[i] Richard Hill, Designs and their Consequenes (USA: Yale University Press, 1999), pp.179-181.
[ii] James Cuno, Whose Muse: Art Museums and the Public Trust (New Jersey: Princeton university Press, 2004), p. 167.
[iii] Mimi Zeiger, New Museum Architecture: Innovative Buildings from Around the World. (London: Thames & Hudson, 2005), p. 9.
[iv] Tony Bennett, The Birth of the Museum, (London: Routledge, 1995), pp. 100-101.
[v] Helen Rees Leahy, ‘Producing a Public for Art: Gallery Space in the Twenty-First Century,’ in Susan Macleod (ed.), Reshaping Museum Space (London: Routledge, 2005), pp. 108-117.
[vi] Andrew McClellan, The Art Museum: from Boullee to Bilbao (Los Angeles: University of California Press, 2008), p. 71-77.
[vii] Ibid.
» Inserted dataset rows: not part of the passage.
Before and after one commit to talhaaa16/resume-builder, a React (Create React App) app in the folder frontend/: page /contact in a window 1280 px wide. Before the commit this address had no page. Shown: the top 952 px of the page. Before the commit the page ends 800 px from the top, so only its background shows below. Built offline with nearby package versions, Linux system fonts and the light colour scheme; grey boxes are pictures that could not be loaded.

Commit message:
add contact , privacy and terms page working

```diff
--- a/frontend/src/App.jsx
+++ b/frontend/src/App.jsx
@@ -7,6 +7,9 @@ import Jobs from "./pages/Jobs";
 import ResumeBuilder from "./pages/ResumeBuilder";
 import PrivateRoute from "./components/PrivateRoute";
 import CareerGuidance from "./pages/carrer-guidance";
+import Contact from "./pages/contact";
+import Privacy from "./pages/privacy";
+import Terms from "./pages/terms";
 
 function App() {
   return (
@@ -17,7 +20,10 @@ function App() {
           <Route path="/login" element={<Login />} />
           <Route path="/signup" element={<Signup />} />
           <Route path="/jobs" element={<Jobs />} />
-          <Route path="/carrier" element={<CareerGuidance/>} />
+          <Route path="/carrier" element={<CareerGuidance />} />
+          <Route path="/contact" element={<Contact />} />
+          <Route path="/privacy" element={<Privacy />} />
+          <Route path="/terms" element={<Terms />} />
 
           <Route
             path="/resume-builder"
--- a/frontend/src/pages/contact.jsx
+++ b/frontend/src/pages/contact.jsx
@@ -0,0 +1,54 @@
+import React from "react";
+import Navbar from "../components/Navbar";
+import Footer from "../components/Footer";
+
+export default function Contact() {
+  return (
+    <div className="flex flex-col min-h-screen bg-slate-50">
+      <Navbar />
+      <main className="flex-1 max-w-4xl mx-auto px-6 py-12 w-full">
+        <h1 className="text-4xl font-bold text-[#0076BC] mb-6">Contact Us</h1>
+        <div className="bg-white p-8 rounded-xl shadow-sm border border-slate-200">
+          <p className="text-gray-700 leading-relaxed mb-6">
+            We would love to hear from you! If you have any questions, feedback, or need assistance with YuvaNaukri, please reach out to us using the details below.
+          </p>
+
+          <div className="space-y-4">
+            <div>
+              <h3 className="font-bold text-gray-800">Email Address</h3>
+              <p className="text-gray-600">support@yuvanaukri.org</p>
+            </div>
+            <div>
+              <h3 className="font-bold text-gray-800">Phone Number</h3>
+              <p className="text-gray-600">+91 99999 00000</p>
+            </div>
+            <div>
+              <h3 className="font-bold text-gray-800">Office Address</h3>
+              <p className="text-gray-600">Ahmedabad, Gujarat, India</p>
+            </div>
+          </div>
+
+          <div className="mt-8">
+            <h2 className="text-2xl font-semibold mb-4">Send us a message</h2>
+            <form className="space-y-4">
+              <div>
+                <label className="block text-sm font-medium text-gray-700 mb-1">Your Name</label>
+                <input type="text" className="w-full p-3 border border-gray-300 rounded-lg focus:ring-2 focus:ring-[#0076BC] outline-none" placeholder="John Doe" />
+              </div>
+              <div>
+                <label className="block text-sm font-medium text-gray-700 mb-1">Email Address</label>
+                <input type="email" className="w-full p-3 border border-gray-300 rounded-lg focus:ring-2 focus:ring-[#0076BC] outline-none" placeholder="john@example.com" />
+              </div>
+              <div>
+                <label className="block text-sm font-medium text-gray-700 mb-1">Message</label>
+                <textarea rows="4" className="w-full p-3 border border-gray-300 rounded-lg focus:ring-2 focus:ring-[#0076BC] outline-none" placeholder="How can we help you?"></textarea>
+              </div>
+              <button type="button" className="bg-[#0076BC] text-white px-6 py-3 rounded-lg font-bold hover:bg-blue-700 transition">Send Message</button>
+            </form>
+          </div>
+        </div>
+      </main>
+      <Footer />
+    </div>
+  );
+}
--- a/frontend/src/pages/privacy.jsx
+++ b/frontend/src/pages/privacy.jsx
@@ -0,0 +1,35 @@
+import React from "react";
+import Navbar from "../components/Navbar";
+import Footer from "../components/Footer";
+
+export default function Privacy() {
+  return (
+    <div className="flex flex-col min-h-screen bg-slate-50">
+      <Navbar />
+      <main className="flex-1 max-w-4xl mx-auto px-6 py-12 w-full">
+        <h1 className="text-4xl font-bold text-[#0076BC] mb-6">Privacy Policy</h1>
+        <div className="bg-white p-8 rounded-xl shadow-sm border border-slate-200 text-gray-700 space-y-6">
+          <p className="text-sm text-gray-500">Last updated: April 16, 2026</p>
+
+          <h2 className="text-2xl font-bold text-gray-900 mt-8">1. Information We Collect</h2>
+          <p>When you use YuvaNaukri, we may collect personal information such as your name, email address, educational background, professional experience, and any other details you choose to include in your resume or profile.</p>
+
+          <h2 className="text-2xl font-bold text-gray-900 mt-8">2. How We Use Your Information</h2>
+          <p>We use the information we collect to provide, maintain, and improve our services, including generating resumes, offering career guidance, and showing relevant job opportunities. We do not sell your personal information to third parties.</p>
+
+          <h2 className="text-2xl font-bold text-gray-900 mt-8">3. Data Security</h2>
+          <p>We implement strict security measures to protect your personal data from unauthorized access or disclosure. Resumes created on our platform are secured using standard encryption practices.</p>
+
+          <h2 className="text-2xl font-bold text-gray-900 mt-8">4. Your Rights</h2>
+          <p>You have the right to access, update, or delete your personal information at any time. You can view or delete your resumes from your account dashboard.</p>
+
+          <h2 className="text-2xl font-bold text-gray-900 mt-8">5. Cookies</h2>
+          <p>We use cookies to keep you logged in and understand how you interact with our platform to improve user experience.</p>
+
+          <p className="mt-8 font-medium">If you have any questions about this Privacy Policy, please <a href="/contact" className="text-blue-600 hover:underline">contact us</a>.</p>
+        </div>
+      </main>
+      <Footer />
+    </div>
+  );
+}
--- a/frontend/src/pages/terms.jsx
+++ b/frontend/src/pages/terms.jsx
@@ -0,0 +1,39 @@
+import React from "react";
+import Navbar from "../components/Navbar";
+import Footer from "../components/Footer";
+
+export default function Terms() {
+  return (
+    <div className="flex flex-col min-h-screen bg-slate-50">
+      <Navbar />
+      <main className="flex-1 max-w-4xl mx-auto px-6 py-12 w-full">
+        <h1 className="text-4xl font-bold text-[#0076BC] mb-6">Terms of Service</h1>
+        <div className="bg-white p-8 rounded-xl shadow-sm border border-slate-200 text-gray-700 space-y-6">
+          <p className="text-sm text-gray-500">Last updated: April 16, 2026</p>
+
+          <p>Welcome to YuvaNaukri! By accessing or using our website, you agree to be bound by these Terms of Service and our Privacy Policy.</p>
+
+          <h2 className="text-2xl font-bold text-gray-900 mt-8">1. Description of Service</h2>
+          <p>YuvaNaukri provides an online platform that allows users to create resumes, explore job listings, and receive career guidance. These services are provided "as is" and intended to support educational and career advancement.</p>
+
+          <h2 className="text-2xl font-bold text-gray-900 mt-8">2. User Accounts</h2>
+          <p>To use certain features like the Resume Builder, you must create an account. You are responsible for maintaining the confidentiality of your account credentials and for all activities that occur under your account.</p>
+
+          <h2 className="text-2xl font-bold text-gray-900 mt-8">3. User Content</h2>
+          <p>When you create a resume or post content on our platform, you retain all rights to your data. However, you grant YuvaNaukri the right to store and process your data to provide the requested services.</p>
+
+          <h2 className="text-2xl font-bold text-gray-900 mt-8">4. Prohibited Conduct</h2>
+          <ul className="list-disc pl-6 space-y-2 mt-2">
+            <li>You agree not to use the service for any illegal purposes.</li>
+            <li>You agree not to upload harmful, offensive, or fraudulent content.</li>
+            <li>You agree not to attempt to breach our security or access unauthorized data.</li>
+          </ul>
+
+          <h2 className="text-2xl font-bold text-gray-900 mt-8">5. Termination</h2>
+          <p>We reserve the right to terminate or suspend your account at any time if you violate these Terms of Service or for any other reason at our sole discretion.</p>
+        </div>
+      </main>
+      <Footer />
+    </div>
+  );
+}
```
[viii] Julie V. Iovine, Guggenheim New York. (New Jersey: Princeton Architectural Press, 1999), p. 4-5.
[ix] Andrew McClellan, The Art Museum From Boullee to Bilbao (USA: University of California Press, 2008) p. 82
[x] William Rubin, ‘When Museums Overpower Their Own Art’ New York Times, April 12, 1987, H31 in Andrew McClellan, The Art Museum From Boullee to Bilbao (USA: University of California Press, 2008), p. 83
[xi] Michaela Giebelhausen, The Architecture of the Museum: Symbolic Structures, Urban Contexts (Manchester: Manchester University Press, 2003), p. 6.
[xii] Ibid.
[xiii] Julie V. Iovine,Guggenheim Bilbao. (New Jersey: Princeton Architectural Press, 1999), p. 5.
[xiv] Ellis Woodman, ‘The Public Liability of West Bromwich’s The Public,’http://The public liability of West Bromwich’s The Public - Building Design.htm/ Accessed 21/09/09; last viewed on 04 July 2008.
[xv] Susan Macleod, “Introduction,” inMacleod (ed.) Reshaping Museum Space, p. 2.
[xvi] Mark Brown, ‘Tate Modern puts void in Turbine Hall,’ http://www.guardian.co.uk/artanddesign/2009/oct/12/tate-modern-turbine-hall-balka Accessed 20/12/09; last viewed on 12 October 2009.
[xvii] Anna Minton, Ground Control; fear and happiness in the twenty-first century city. (London: Penguin Books, 2009) p.199.
[xviii] Claire Mcdade, Building in the Audience: Audience Development and the Construction of The New Art Gallery Walsall. (Walsall: The new Art Gallery Walsall, 2002).
[xix] Leahy, Producing a Public for Art, pp. 108-117.
[xx] Anthony Vidler, ‘The Space of History: Modern Museums from Patric Geddes to Le Corbusier,’ inGiebelhausen (ed.), The Architecture of the Museum, pp. 160-182.
[xxi] Susan Macleod, ‘Rethinking Museum Architecture: Towards a Site-Specific History of Production and Us,’ inMacleod (ed.), Reshaping museum space, p. 10.
[xxii] Deyan Sudjic, The Edifice Complex (London: Penguin Books, 2006), p. 172.
http://creator.eighty3creative.co.uk/preview?news_id=556&back_id=4336 - _ednref23 [xxiii] Carol Duncan, Civilizing Rituals: Inside Public Art Museums (London: Routledge, 1995), p. 133.